From the line with "Before and after one commit to mugenfugafuga/exlibris, an" to the line with "Also changed, not shown: sheet", retype every line exactly, including those two, and leave out the rest of the data below.

==== Provided material ====

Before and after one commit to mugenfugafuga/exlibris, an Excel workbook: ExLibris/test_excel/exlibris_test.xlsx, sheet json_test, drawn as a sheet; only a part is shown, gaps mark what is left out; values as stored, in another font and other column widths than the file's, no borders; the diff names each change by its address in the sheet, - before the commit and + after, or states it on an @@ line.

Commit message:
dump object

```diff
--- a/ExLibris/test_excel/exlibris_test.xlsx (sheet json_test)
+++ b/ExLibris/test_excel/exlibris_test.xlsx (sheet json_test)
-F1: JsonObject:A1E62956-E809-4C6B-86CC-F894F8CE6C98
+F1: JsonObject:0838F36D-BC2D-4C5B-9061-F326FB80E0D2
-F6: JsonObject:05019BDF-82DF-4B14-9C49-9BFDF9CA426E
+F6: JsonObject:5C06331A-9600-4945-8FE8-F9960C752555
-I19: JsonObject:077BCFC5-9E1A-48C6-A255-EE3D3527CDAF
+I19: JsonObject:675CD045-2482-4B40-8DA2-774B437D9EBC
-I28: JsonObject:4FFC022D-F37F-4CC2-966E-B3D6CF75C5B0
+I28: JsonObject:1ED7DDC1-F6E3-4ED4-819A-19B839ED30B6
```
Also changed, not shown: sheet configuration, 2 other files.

====
==== Provided material ====

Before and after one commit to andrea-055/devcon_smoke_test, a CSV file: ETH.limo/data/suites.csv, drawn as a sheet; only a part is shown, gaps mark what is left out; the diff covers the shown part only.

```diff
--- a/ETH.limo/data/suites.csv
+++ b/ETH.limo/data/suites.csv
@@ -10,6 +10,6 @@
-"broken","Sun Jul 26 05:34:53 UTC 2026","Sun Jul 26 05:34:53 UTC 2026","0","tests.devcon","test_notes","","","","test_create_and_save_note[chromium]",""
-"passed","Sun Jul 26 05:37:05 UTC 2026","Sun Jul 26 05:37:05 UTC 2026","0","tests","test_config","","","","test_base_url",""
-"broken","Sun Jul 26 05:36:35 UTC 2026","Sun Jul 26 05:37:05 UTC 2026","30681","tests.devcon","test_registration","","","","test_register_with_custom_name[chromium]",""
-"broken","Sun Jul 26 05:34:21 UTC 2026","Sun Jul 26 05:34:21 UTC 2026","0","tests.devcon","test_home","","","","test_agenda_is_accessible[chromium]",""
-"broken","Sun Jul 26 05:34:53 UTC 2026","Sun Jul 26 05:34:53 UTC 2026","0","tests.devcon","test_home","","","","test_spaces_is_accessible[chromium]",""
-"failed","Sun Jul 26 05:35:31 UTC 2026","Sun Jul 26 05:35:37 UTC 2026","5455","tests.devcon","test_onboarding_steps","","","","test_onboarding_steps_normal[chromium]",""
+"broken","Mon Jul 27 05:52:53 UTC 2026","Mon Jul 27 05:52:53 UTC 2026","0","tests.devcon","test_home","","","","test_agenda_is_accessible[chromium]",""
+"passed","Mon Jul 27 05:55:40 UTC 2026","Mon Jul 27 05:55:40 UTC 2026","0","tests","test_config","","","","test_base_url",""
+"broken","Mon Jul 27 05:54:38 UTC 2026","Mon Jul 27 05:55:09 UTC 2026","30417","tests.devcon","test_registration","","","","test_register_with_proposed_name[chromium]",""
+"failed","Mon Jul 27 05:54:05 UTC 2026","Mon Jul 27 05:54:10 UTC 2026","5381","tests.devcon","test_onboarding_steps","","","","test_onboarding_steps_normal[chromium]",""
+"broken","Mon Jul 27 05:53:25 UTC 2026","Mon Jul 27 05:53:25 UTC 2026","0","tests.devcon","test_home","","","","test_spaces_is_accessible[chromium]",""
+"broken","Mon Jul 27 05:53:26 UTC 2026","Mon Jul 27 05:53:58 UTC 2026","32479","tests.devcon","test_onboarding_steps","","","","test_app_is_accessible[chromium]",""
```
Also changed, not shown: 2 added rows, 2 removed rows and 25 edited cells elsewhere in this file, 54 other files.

====

- Your solution
Before and after one commit to mugenfugafuga/exlibris, an Excel workbook: ExLibris/test_excel/exlibris_test.xlsx, sheet json_test, drawn as a sheet; only a part is shown, gaps mark what is left out; values as stored, in another font and other column widths than the file's, no borders; the diff names each change by its address in the sheet, - before the commit and + after, or states it on an @@ line.

Commit message:
dump object

```diff
--- a/ExLibris/test_excel/exlibris_test.xlsx (sheet json_test)
+++ b/ExLibris/test_excel/exlibris_test.xlsx (sheet json_test)
-F1: JsonObject:A1E62956-E809-4C6B-86CC-F894F8CE6C98
+F1: JsonObject:0838F36D-BC2D-4C5B-9061-F326FB80E0D2
-F6: JsonObject:05019BDF-82DF-4B14-9C49-9BFDF9CA426E
+F6: JsonObject:5C06331A-9600-4945-8FE8-F9960C752555
-I19: JsonObject:077BCFC5-9E1A-48C6-A255-EE3D3527CDAF
+I19: JsonObject:675CD045-2482-4B40-8DA2-774B437D9EBC
-I28: JsonObject:4FFC022D-F37F-4CC2-966E-B3D6CF75C5B0
+I28: JsonObject:1ED7DDC1-F6E3-4ED4-819A-19B839ED30B6
```
Also changed, not shown: sheet configuration, 2 other files.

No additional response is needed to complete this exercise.